Records shown:
* * * * *

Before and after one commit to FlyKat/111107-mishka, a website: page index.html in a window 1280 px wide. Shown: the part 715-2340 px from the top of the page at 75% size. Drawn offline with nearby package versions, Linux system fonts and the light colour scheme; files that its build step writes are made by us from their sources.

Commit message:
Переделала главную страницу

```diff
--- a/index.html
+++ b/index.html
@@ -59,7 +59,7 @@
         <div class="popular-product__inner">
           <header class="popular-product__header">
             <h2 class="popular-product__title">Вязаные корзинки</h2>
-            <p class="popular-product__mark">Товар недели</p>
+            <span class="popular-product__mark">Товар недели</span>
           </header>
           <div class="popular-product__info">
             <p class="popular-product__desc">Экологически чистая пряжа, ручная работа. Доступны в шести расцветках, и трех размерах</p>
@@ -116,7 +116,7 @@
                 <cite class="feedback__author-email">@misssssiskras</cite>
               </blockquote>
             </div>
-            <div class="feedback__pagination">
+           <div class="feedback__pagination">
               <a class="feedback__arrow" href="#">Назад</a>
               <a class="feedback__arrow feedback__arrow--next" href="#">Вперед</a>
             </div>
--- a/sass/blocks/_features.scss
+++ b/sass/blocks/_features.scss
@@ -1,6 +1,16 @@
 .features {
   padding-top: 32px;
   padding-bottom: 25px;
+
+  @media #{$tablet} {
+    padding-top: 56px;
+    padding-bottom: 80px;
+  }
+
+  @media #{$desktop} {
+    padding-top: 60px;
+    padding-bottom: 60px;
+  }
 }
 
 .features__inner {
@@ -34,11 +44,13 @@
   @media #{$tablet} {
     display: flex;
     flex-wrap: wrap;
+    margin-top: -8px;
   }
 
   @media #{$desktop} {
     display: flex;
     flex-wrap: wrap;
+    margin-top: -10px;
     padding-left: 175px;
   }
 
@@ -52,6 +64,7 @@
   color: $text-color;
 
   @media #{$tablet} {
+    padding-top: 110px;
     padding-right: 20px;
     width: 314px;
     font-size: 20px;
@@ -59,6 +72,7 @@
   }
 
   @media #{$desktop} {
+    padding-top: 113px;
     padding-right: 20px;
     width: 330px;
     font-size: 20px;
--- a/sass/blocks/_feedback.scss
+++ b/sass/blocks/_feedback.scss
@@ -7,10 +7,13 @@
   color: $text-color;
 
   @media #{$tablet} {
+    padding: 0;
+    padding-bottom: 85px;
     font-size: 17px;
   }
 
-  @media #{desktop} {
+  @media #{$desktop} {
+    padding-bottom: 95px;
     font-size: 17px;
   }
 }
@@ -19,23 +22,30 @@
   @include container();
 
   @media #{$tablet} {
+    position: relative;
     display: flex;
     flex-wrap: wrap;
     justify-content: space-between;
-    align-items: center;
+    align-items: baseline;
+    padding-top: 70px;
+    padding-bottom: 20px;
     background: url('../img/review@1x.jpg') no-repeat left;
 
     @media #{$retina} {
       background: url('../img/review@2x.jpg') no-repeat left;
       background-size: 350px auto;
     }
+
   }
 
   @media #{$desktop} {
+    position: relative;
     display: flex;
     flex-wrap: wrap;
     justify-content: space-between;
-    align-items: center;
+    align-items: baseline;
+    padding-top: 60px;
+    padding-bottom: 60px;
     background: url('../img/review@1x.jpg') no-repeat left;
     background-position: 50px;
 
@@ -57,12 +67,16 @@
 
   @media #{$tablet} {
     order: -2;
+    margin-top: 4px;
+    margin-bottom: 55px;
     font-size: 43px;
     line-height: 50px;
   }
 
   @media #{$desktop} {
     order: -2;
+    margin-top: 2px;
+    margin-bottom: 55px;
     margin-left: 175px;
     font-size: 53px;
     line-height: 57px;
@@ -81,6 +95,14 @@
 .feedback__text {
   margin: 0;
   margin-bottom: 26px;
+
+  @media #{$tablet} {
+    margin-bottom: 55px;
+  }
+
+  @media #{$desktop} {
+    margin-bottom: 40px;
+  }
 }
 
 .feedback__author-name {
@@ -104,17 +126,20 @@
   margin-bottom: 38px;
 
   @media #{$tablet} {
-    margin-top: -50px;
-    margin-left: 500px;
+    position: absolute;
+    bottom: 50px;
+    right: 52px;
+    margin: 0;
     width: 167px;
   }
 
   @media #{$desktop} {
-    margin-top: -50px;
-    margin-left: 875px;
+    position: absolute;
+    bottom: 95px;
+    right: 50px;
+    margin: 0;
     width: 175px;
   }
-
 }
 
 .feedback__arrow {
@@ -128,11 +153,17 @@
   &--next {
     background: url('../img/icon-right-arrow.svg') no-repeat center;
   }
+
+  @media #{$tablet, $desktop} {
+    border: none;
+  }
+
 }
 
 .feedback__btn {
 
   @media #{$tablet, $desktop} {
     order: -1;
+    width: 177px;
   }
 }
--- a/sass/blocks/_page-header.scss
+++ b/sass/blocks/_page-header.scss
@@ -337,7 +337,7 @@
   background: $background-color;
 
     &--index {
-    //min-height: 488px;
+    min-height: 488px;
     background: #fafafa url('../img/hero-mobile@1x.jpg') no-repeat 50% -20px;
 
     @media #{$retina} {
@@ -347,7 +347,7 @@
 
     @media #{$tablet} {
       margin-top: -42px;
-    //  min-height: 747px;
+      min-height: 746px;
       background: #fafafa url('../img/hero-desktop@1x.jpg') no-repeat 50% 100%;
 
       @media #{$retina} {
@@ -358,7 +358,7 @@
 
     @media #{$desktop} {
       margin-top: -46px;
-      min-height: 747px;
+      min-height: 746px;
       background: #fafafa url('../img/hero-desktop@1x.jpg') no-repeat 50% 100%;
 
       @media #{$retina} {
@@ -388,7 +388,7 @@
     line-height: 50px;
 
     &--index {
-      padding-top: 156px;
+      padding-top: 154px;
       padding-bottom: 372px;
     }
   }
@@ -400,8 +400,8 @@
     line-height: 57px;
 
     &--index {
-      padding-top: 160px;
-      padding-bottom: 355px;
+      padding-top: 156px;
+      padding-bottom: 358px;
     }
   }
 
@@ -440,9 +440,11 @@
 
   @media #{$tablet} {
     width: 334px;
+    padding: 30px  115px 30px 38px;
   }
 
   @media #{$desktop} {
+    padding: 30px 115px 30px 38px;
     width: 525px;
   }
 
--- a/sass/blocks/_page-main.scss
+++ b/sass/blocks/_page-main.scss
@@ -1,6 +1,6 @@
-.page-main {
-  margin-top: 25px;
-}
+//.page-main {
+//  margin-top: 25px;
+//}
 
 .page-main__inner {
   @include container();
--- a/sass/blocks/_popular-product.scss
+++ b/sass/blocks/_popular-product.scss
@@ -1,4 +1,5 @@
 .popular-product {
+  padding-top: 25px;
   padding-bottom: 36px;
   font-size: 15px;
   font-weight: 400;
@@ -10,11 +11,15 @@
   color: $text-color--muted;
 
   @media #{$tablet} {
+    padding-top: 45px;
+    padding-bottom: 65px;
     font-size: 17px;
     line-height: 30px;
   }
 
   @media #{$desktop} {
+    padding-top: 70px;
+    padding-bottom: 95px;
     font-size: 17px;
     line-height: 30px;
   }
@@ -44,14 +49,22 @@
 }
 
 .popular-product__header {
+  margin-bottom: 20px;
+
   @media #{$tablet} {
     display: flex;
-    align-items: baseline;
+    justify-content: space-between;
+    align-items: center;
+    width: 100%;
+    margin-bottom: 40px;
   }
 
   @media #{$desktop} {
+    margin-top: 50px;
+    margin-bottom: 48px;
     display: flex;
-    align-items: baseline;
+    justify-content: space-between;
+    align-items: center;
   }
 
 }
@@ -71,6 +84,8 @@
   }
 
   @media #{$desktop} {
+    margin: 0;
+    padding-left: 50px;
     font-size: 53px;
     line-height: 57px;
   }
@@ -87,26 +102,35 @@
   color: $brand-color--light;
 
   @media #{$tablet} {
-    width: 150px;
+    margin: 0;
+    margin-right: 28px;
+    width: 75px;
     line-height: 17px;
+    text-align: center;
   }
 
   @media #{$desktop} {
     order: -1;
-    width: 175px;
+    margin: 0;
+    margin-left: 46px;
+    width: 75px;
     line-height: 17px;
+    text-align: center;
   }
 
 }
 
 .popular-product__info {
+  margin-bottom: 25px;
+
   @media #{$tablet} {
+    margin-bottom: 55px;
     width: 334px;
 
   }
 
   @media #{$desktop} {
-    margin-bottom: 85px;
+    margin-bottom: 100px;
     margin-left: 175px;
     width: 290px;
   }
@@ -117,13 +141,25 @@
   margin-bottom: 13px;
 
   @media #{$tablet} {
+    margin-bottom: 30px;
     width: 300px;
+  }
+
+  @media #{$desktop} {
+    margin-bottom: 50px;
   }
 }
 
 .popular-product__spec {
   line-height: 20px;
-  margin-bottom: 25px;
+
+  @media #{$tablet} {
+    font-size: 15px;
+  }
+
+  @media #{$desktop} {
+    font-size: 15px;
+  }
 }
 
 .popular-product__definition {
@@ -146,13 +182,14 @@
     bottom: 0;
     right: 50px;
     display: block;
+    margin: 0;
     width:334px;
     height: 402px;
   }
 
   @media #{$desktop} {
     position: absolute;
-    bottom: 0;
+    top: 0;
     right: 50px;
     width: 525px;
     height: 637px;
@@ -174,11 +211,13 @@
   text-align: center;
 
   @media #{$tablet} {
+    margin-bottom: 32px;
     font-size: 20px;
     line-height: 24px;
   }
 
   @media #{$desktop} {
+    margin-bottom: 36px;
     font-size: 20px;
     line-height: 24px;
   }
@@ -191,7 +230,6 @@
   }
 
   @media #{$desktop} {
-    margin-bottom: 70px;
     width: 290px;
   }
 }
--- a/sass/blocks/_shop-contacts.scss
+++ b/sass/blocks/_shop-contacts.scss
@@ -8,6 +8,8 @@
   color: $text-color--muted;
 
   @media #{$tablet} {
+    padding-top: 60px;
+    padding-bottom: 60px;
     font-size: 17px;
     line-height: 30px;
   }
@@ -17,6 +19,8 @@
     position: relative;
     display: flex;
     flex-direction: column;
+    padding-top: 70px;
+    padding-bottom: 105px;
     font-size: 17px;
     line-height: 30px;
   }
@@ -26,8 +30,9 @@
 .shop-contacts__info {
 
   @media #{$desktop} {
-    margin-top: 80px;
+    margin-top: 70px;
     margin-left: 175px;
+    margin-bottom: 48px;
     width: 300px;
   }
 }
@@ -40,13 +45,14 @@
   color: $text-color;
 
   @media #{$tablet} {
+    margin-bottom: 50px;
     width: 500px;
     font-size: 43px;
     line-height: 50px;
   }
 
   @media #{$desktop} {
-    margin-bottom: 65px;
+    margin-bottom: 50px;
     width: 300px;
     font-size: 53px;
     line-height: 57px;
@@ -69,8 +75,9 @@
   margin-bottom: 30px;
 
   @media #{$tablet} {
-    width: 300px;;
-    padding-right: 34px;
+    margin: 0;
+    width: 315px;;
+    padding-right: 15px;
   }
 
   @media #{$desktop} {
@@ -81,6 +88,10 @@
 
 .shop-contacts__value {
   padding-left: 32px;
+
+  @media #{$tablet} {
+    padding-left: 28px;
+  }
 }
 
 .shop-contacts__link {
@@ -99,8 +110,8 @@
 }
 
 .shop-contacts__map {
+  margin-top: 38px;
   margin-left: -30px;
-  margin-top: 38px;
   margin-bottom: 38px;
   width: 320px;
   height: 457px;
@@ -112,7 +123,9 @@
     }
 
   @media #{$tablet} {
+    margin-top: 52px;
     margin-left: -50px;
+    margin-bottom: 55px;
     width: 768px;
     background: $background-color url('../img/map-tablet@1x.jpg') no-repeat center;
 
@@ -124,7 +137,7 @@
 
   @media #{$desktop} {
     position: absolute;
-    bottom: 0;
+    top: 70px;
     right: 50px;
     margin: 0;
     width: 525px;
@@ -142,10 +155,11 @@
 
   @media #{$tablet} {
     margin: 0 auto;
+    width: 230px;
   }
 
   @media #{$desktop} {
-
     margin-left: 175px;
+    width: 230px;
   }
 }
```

* * * * *

What is required: Copy each line of the listing that includes "html".

Answer area:
Before and after one commit to FlyKat/111107-mishka, a website: page index.html in a window 1280 px wide. Shown: the part 715-2340 px from the top of the page at 75% size. Drawn offline with nearby package versions, Linux system fonts and the light colour scheme; files that its build step writes are made by us from their sources.
--- a/index.html
+++ b/index.html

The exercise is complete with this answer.